City Taxes, City Spending: Essays in Honor of Dick Netzer

City Taxes, City Spending: Essays in Honor of Dick Netzer
Northampton, Mass: Edward Elgar Publishing Ltd.,

Schwartz, A.E.
01/01/2004

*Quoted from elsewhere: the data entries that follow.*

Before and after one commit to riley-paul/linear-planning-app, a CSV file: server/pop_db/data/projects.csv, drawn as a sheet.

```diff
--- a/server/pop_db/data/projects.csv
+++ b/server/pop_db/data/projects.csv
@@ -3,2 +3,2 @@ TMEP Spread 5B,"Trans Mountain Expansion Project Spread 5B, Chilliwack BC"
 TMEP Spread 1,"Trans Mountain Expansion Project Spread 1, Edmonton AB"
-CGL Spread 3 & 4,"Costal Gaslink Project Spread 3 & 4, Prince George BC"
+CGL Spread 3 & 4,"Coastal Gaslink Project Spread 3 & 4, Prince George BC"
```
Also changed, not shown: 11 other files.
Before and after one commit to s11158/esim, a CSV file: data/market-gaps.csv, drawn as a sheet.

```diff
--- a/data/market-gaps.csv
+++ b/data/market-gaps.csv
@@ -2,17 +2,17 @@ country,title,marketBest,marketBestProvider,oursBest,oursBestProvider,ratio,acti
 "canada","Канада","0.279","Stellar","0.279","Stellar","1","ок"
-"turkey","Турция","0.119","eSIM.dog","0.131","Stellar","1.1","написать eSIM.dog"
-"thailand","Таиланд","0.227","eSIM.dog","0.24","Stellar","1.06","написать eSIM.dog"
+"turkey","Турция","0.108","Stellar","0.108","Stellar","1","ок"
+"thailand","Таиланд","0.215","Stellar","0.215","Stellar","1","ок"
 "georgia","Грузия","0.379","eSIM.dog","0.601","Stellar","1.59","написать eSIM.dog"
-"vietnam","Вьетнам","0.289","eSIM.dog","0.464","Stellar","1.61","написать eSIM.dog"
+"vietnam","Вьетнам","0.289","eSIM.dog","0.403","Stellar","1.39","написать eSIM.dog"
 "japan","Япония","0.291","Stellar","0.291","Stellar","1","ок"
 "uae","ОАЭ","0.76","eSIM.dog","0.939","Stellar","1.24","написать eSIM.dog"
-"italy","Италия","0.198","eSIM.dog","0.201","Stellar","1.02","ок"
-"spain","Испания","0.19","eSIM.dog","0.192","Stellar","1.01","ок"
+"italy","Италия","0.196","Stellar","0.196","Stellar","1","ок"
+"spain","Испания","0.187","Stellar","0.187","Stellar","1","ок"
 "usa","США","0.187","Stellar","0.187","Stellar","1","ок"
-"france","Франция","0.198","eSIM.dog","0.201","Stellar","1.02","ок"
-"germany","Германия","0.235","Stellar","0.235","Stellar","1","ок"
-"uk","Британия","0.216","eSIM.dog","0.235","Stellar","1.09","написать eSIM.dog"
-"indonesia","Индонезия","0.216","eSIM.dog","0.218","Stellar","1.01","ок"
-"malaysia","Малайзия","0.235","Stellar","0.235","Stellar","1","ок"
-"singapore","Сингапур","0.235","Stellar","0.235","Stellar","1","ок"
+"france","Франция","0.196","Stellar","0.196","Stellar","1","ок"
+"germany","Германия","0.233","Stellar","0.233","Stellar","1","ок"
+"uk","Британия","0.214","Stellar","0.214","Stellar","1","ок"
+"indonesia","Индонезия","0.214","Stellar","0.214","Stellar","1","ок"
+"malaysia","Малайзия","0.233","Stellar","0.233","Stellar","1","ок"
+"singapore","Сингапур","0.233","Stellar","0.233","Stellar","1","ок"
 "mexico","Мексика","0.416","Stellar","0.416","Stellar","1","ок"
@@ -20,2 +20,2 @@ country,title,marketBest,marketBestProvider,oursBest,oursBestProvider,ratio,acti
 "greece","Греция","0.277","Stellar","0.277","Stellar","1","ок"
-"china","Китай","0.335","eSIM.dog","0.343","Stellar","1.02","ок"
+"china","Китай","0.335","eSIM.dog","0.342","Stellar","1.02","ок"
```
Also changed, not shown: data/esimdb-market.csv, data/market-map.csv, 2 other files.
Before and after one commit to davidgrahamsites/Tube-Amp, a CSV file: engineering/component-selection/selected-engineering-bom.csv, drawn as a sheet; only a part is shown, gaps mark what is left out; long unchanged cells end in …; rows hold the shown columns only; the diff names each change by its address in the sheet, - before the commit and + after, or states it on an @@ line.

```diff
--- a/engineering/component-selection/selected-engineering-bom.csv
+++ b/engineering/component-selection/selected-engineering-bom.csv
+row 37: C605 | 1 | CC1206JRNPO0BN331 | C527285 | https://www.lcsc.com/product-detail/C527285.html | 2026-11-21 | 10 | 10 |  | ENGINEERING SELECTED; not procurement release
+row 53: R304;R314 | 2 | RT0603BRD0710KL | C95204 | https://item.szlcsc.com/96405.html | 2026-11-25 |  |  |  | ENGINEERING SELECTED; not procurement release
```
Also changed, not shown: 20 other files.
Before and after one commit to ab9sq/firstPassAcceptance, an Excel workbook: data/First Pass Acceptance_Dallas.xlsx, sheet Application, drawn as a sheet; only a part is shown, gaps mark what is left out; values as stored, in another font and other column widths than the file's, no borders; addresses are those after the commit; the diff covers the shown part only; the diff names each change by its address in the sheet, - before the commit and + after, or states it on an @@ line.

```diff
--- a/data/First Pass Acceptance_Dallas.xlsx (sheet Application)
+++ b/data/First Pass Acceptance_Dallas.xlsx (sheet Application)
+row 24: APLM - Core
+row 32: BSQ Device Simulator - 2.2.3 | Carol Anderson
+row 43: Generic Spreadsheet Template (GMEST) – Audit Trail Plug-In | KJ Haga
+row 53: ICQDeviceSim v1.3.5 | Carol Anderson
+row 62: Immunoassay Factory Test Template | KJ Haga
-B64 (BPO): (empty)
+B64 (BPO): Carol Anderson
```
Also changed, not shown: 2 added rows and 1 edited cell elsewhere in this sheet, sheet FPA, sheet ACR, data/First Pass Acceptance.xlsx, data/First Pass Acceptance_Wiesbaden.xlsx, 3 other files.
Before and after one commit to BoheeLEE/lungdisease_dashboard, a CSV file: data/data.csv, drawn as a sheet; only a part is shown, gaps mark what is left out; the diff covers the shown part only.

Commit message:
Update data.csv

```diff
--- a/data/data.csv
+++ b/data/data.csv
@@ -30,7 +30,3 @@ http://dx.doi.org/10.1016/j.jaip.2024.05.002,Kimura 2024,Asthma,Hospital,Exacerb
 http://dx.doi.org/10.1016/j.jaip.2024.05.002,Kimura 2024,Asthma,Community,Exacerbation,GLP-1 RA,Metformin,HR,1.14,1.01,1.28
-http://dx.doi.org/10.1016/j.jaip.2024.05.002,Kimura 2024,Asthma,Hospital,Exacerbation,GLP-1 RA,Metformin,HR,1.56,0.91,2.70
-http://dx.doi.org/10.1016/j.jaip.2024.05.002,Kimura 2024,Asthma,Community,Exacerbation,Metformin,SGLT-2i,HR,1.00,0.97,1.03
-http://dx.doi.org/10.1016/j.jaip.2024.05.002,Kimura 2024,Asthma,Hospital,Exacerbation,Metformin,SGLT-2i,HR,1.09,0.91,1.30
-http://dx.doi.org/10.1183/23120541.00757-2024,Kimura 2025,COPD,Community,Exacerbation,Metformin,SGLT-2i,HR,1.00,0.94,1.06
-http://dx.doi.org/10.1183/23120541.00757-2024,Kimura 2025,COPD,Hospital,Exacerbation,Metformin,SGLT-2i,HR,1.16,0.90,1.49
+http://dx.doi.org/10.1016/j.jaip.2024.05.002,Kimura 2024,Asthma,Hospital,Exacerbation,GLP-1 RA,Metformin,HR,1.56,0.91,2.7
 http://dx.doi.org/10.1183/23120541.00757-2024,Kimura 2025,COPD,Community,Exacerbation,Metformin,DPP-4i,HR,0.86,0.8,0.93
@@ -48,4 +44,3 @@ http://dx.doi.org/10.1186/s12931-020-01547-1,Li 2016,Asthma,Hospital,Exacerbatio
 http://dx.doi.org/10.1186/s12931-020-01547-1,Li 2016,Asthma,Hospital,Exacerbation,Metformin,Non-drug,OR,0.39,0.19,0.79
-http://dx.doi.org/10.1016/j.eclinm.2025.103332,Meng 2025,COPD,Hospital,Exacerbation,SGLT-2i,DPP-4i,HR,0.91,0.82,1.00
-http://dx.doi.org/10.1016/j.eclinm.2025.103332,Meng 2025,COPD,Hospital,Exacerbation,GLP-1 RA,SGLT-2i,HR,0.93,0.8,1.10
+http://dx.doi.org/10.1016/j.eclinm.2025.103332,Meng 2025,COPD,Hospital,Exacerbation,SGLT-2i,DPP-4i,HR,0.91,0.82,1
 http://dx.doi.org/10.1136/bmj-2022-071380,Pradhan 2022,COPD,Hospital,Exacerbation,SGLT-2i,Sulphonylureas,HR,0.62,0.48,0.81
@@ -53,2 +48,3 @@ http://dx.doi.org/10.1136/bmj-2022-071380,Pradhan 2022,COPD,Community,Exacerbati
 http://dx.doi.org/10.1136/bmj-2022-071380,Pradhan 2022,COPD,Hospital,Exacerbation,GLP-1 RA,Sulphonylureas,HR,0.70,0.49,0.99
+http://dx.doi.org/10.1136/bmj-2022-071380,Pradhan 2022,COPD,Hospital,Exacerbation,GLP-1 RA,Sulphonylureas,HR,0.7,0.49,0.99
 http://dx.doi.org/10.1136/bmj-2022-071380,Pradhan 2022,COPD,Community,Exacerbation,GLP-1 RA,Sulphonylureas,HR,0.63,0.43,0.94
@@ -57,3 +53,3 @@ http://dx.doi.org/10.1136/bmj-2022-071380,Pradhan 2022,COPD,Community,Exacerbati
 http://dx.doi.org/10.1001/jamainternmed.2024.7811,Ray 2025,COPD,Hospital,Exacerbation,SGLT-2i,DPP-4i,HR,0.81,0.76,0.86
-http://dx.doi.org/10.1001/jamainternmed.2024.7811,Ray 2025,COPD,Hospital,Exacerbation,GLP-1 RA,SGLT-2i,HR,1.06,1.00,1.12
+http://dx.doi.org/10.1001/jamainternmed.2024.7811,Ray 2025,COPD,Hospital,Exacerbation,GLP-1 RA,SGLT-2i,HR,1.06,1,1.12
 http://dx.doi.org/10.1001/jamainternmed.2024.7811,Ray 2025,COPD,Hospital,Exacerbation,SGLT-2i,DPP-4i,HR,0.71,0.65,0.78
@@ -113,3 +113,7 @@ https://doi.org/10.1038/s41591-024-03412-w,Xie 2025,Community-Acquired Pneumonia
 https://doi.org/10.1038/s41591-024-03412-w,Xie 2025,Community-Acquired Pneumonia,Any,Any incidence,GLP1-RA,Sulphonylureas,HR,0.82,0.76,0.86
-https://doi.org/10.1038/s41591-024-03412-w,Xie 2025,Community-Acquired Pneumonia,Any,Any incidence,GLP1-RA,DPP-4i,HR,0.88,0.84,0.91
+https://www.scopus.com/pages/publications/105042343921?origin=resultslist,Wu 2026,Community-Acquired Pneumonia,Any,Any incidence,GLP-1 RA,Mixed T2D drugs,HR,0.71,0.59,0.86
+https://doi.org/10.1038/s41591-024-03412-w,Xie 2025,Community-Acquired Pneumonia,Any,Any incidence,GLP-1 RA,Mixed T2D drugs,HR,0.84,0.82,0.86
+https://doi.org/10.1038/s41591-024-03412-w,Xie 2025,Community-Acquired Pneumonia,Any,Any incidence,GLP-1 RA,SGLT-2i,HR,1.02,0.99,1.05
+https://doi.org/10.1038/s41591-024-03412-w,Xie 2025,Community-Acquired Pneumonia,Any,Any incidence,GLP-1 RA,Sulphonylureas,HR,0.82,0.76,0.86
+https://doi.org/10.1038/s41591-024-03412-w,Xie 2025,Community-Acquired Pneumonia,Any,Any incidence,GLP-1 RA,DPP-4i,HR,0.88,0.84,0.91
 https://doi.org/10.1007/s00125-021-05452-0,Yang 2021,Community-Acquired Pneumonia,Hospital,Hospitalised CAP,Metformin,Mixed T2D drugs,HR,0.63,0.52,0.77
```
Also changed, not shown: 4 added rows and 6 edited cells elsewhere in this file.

In a festschrift to Netzer a public finance economist well known for his research on state and local taxation, urban public services, and nonprofit organizations eight chapters apply microeconomics to problems facing urban areas and use statistical analysis to gain insight into practical solutions. The essays look at alternative methods of financing urban government, such as a land value tax and the impact of sales and income taxes on property taxation; at government expenditures, including housing subsidies; and at subsidies to nonprofit arts groups as well as the role of the nonprofit sector in providing K-12 education. Of interest to the fields of public finance, urban economics, and public administration.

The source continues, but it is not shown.